It was yet another hot and sticky evening when I set up the usual gear around seven. A lip hooked perch head went out to the right, a slightly larger than usual roach tail was threaded on and cast out to the left.

I've never been a one for reading books when I'm fishing as I like to watch the water for signs of fish. The only clues eels ever seem to give are trails of bubbles. On this water there are bubbles coming up all the time all over the place. Most aren't fishy bubbles, so casting to them is a waste of time. Occasionally I have taken reading material with me when there's been something I had started and wanted to finish quickly. This time I took a book I had just started to distract me from the impending lack of action.
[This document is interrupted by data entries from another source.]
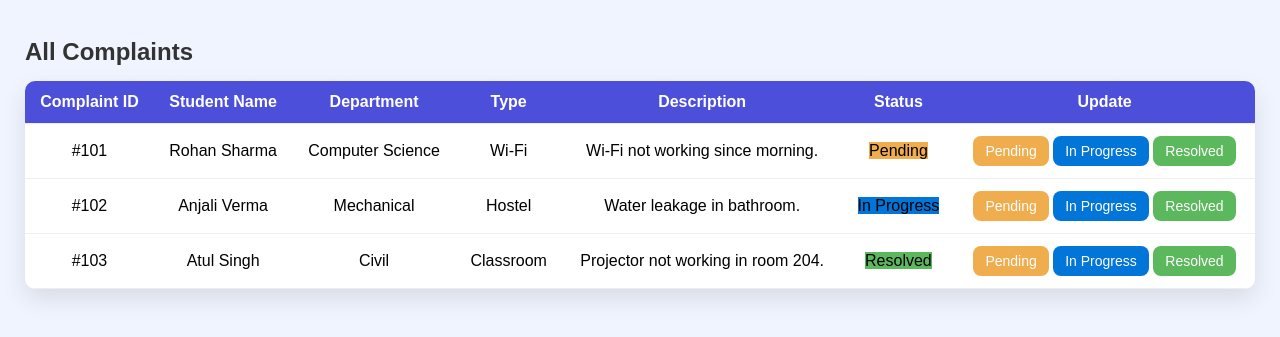
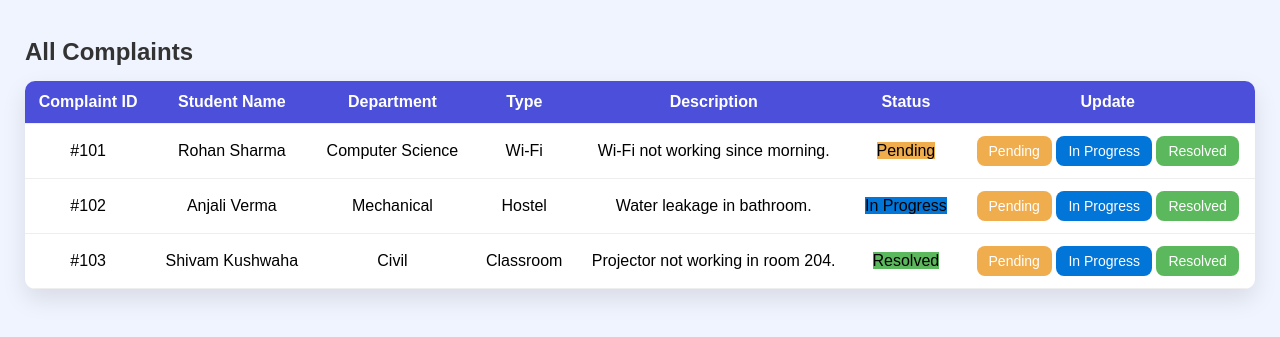
Before and after one commit to Atul-Kushwaha09/COLLEGE-COMPLAINT-PORTAL, a plain HTML site: page admin-dashboard.html in a window 1280 px wide. Shown: the part 79-416 px from the top of the page. Drawn offline with Linux system fonts and the light colour scheme.

Commit message:
admin-dashboard.html

```diff
--- a/admin-dashboard.html
+++ b/admin-dashboard.html
@@ -12,7 +12,7 @@
             background: #f0f4ff;
         }
 
-        /* Navbar */
+
         .navbar {
             background: #4b4fda;
             padding: 15px 25px;
@@ -37,7 +37,7 @@
             background: #e2e2ff;
         }
 
-        /* Container */
+
         .container {
             padding: 25px;
         }
@@ -47,7 +47,7 @@
             margin-bottom: 15px;
         }
 
-        /* Table */
+
         table {
             width: 100%;
             border-collapse: collapse;
@@ -73,7 +73,7 @@
             background: #f7f7ff;
         }
 
-        /* Status Buttons */
+
         .status-btn {
             border: none;
             padding: 7px 12px;
@@ -95,13 +95,13 @@
 
 <body>
 
-    <!-- Navbar -->
+
     <div class="navbar">
         Admin Dashboard
         <a href="login.html" class="logout-btn">Logout</a>
     </div>
 
-    <!-- Main Content -->
+
     <div class="container">
         <h2>All Complaints</h2>
 
@@ -149,7 +149,7 @@
 
             <tr>
                 <td>#103</td>
-                <td>Atul Singh</td>
+                <td>Shivam Kushwaha</td>
                 <td>Civil</td>
                 <td>Classroom</td>
                 <td>Projector not working in room 204.</td>
```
How Keith Richards has managed to survive as long as he has must be a result of some sort of internal pickling process. One thing's for sure his life has been a full one. I've only got as far as the Stones signing their first record deal, but the book's holding my attention. Or it was until the line pulled out if the right hand bobbin with a thwack and the line coiled off the spool. There was no sign of this one stopping so I made the decision to close the bale arm and let the line tighten. As it did so there were a couple of tugs and I swept the rod back. It hadn't got far when everything went solid and the unmistakeable writhing of an eel was felt.

As the bait had been cast quite close in I soon had the eel on the surface trying to tie itself and the line in knots. Balled up like that it was easily netted, when it looked to be retain its girth further towards its vent than previous eels have done this season.

With the hook lodged in the bottom jaw the fish was quickly unhooked and weighed. Not big enough to warrant a wrestling contest for a self-take, it was still the biggest of the year so far.

All that twisting and turning had spun the lead link round the hook trace. Not the first time this has happened. As I'd been using that set up for a specific purpose last year, which doesn't obtain on this water, I finally abandoned it.

A fresh bait was put on the hook and after recasting I settled back to reading. Even when engrossed the high pitched call of a kingfisher kept disturbing me as it flew past taking fry to its offspring, as did the annoying continuous peeping of a great crested grebe chick begging for food.

The light had not long faded too much to continue reading when the right hand bobbin started pulling tight and going slack. I gave the eel a helping hand to pull the line from the recently tightened clip. I left this no longer than the previous take but the poundish eel that was landed had taken the hook deeper. Another indication a short while later appeared to have been dropped. The baitless hook I saw when I packed up suggested the bait might have been pinched. I really can't get to grips with the way eels take baits. One of the reasons I keep fishing for them I suppose. Time to stock up with more baits to carry on eeling.